What a tailgate meeting is really for
LES BAK HAS A MESSAGE TO CREW BOSSES AND FOREMEN ABOUT how to conduct better tailgate meetings: throw away the checklist.
That’s just going through the motions and it’s not helping your guys – they can’t wait to get out of there quick enough, says the Nelson Forests Health & Safety Facilitator.
He told the Forest Industry Safety & Technology 2018 conference in Rotorua last month that when his company instituted tailgate meetings they were excellent and there was strong involvement among participants.
But as time passed, tailgate meetings have become just a series of checklists that get ticked off and are not fulfilling their purpose. “Tailgate meetings are meant to set the plan for the day,” says Les. “It’s to discuss the important things that need to be done that day. And if you just ask if everyone is OK, that is the wrong question to ask. What you need to be asking is ‘what do you need to make this job safe?’ That’s straight out of the mental health handbook and it gets them thinking and most of the time you’ll get a response to that.”

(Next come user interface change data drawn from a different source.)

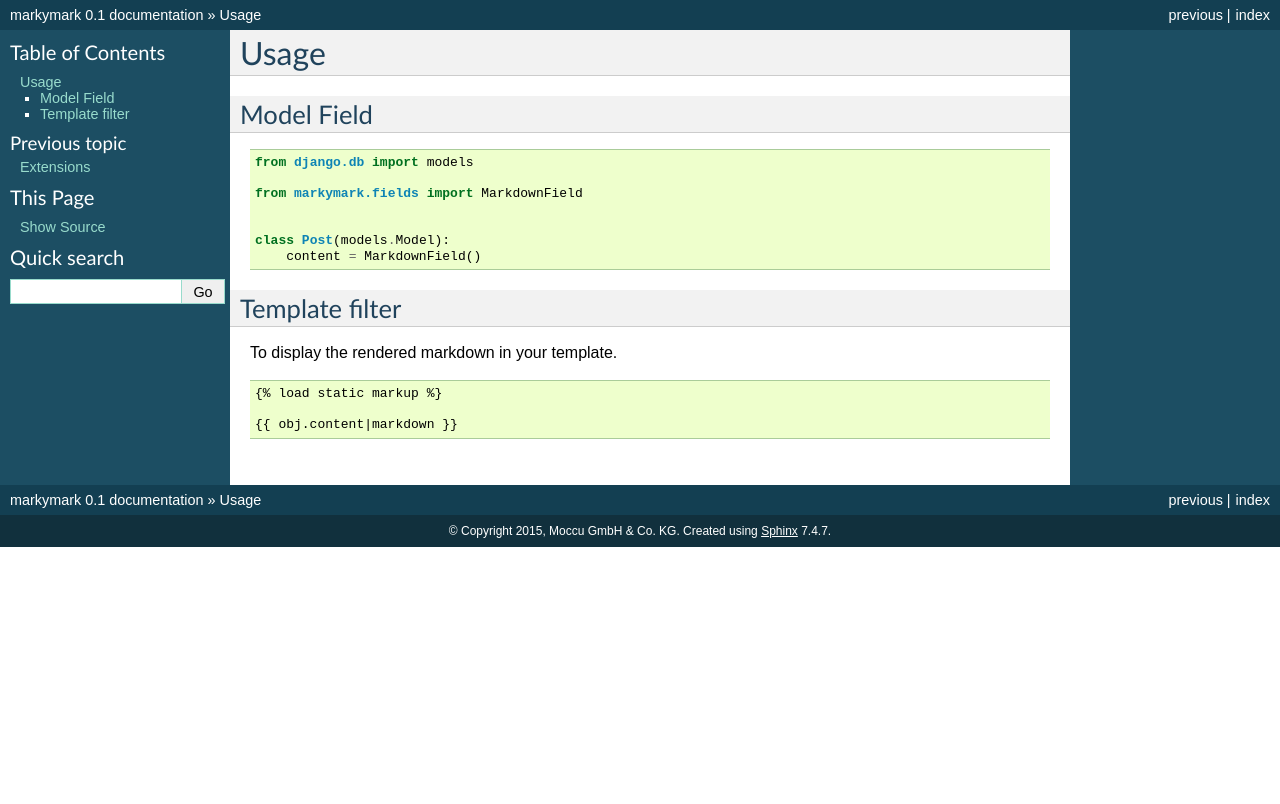
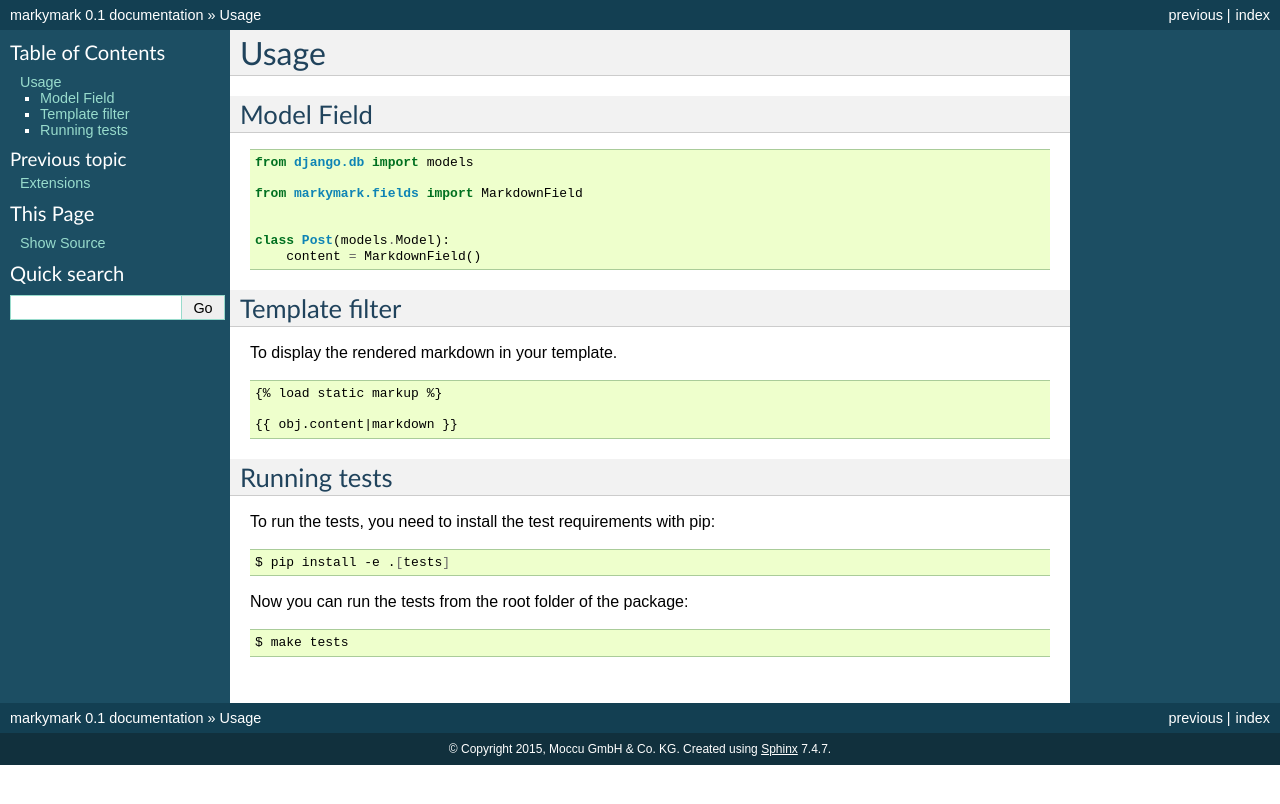
Before and after one commit to stephrdev/django-markymark, a Sphinx documentation site: the page built from docs/source/usage.rst, in a window 1280 px wide. Shown: the top 804 px of the page. Built offline with Sphinx 7.4.7, drawn with Linux system fonts in a browser that asks for light colours.

Commit message:
Update docs on running the tests.

```diff
--- a/docs/source/usage.rst
+++ b/docs/source/usage.rst
@@ -26,3 +26,20 @@ To display the rendered markdown in your template.
     {% load static markup %}
 
     {{ obj.content|markdown }}
+
+
+Running tests
+-------------
+
+To run the tests, you need to install the test requirements with pip:
+
+.. code-block:: bash
+
+    $ pip install -e .[tests]
+
+
+Now you can run the tests from the root folder of the package:
+
+.. code-block:: bash
+
+    $ make tests
```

Les advises crew bosses and foremen not to go over the same risks every day – those should already be known if previously discussed.
Instead, focus on the weather today, do they have enough people to do the work, make sure everyone knows about what they’ve got to do, are they fit for the job and do they have the tools to do the job. Have a discussion about those topics instead of reading from a checklist, he says. That way the crew will get more value from a tailgate meeting and they’ll be thinking more about the risks involved and how to manage them.